Now we live in an age where the mega-chains that are buying out these strip shops aren’t even from the same industry. Since we can’t go five seconds without Gloria-Jonesing for an Oreo Bash Mocha Chiller, ‘little’ cafes like this one have supplanted more practical outlets in small shopping centres. What’s so little about Gloria Jean’s? And how is it that the Commonwealth Bank can’t support locations in Panania, Revesby and Padstow, yet Gloria Jean’s can pull it off without breaking a sweat?

But Gloria Jean’s, like so many mega-chains before them, didn’t do a good enough job in rebranding, and its Panania outlet retains its sun-kissed ‘Bell’s Hardware’ tattoo. We can be thankful that the next generation won’t have to endure a Gloria Jean’s one.

Or maybe it’s ‘Bill’s Hardware’. I can’t really tell. Bill Bell, if you’re reading this, get in touch. You know my name, look up the number.

One Year Anniversary

sydney cove

It was a year ago today that I started Past/Lives, and I’d like to thank all of you who’ve contributed to or supported this venture in any way. I’ve learned so much writing this blog, and most of that knowledge has come from you. Please, keep the comments, suggestions and corrections coming!

When I started I had no idea there would be anyone as interested in old corner shops as I was, but nearly 50,000 views have since proven me very wrong. After over 200 posts, I hope that’s all I’ve been wrong about.

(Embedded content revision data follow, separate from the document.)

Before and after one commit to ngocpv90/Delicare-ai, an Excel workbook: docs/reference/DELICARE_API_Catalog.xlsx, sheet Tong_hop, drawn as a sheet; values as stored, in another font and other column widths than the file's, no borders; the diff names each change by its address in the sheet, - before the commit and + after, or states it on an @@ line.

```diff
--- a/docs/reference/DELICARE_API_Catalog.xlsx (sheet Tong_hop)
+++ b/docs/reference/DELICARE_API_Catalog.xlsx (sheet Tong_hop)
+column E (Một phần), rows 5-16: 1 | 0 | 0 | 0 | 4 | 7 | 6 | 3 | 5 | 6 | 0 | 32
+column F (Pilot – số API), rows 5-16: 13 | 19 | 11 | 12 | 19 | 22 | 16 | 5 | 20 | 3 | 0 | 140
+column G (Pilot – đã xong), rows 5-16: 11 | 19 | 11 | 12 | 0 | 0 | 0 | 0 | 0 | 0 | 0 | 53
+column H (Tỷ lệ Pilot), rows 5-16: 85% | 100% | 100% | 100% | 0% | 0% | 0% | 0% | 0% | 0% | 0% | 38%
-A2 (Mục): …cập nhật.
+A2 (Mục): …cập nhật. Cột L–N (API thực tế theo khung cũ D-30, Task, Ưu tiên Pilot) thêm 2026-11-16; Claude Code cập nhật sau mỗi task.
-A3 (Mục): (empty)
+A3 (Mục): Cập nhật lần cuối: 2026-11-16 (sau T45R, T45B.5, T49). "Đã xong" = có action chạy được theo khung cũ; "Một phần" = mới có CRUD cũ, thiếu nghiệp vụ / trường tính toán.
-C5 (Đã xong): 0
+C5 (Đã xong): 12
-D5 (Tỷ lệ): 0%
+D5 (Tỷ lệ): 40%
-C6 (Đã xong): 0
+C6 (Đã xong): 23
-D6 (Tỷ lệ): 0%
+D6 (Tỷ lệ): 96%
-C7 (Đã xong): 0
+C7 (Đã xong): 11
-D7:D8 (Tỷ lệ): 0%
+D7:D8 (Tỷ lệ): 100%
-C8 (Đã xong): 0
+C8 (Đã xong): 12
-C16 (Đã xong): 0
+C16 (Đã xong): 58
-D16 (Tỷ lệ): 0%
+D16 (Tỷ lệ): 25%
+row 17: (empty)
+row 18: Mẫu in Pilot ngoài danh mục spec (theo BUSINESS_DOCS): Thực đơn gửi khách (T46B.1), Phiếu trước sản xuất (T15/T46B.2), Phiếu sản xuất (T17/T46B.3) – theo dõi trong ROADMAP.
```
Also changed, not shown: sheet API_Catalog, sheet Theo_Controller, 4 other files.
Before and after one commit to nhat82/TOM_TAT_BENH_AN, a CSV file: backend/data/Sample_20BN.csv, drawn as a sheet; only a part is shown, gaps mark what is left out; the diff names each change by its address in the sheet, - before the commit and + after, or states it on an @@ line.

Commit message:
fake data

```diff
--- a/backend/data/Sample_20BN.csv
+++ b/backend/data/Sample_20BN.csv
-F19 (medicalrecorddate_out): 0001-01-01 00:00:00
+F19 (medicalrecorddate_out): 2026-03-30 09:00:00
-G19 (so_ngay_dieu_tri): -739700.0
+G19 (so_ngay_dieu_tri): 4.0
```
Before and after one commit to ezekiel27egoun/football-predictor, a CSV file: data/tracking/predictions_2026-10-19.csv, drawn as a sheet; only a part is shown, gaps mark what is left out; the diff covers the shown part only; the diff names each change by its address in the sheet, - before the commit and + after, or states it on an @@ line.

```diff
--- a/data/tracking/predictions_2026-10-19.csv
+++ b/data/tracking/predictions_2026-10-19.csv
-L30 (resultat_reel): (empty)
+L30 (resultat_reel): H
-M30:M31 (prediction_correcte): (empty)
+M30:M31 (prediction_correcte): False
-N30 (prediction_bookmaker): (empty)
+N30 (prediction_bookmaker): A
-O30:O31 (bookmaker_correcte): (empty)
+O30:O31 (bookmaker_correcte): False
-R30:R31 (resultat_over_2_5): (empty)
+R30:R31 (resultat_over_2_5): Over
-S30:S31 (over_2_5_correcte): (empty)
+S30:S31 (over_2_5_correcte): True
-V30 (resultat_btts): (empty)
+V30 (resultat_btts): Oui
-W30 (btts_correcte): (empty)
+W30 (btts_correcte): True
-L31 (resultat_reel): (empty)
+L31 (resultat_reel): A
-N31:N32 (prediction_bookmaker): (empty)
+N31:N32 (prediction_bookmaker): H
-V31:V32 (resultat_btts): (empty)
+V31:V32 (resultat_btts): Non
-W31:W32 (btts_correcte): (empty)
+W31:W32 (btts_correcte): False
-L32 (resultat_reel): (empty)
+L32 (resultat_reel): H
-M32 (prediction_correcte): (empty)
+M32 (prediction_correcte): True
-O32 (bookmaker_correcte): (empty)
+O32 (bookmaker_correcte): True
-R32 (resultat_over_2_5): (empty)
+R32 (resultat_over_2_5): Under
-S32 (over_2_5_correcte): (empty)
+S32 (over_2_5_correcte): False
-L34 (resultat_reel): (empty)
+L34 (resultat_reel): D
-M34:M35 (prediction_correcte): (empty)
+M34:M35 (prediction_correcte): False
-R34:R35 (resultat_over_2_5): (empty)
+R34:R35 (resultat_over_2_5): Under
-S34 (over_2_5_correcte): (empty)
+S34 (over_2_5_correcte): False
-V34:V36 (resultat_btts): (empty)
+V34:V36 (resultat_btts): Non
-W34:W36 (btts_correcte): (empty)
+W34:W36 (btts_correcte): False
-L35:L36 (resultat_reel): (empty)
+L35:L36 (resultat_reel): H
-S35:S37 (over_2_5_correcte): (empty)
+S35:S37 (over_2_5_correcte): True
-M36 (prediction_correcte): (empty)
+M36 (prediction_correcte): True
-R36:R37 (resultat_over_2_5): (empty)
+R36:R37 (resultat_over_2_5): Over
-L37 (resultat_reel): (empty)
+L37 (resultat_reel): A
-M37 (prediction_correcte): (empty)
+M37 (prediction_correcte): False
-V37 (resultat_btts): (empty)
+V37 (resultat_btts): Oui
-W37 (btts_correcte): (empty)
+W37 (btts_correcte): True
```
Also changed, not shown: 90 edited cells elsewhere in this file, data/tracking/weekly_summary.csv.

There’s plenty of good stuff on the way, too; over the next few weeks I’ll be going back and revisiting the ten most popular posts of the last year. You’ll get to see how they looked then, and how much things have changed. My money’s on ‘not much’.

In addition there are hundreds more sites around Sydney (and beyond) that are waiting for their moment in the sun, and they can rest assured that it’s coming.

Again, to everyone who has followed this blog, and shares whatever crazy syndrome we must all have to be fascinated by any skerrick of a former fast food outlet, I say thank you!

It’s my sincere hope that you – whether you stumbled upon this blog while searching for that Joyce Mayne ad where she’s in the bath, or you’re an enthusiast looking up the history of their building only to discover it was a Pizza Hut – have gotten as much out of this blog from reading it as I have from writing it.

If you have (and even if you haven’t), join me for another year in the past.

Paramount Theatre/Civic Video – South Hurstville, NSW

In the second such instance, Civic Video has taken up residence in a former cinema. This time, the Paramount Theatre of South Hurstville continues to provide movies to the public through the video chain. Let’s take a closer look.

With a booty like this, of course it was once a cinema.

The Paramount was built in 1934, joining a sister cinema at Mortdale (since demolished) and only four other picture theatres in the Kogarah/Hurstville region: the Odeon at Carlton, the Oatley Radio, the Hurstville Savoy and the Kogarah Victory being the others. It’s a pretty damn big building, with a seating capacity of 1,100 when it was built. In 1950, that old vaudeville villain Hoyts (boo, hiss) bought the theatre and renamed it the Hoyts. Sounds much better too, doesn’t it? Hoyts closed the theatre in 1959 (I’m growing more and more convinced there was some kind of Hoyts conspiracy to buy up the suburban cinemas in order to get people to head into the city). Hoyts made sure that a covenant in the sales contract ensured the building could never again be used as a cinema.

The Paramount/Civic in its less space-generous, more art deco days. Gotta be the late 80s/early 90s. Image courtesy Kogarah Council.

Since 1959 it’s been used as a recreation centre, a supermarket and a giant Civic. In the last ten years as video shops have declined, Civic has cut down on its floorspace, sharing with a Subway, a newsagent, a Curves gym and some kind of computer shop out the back. Cramming more into less space isn’t just a residential thing anymore.

CRUSTY UPDATE: Here’s a look at the Paramount in its heyday courtesy of reader Carmen. Thanks!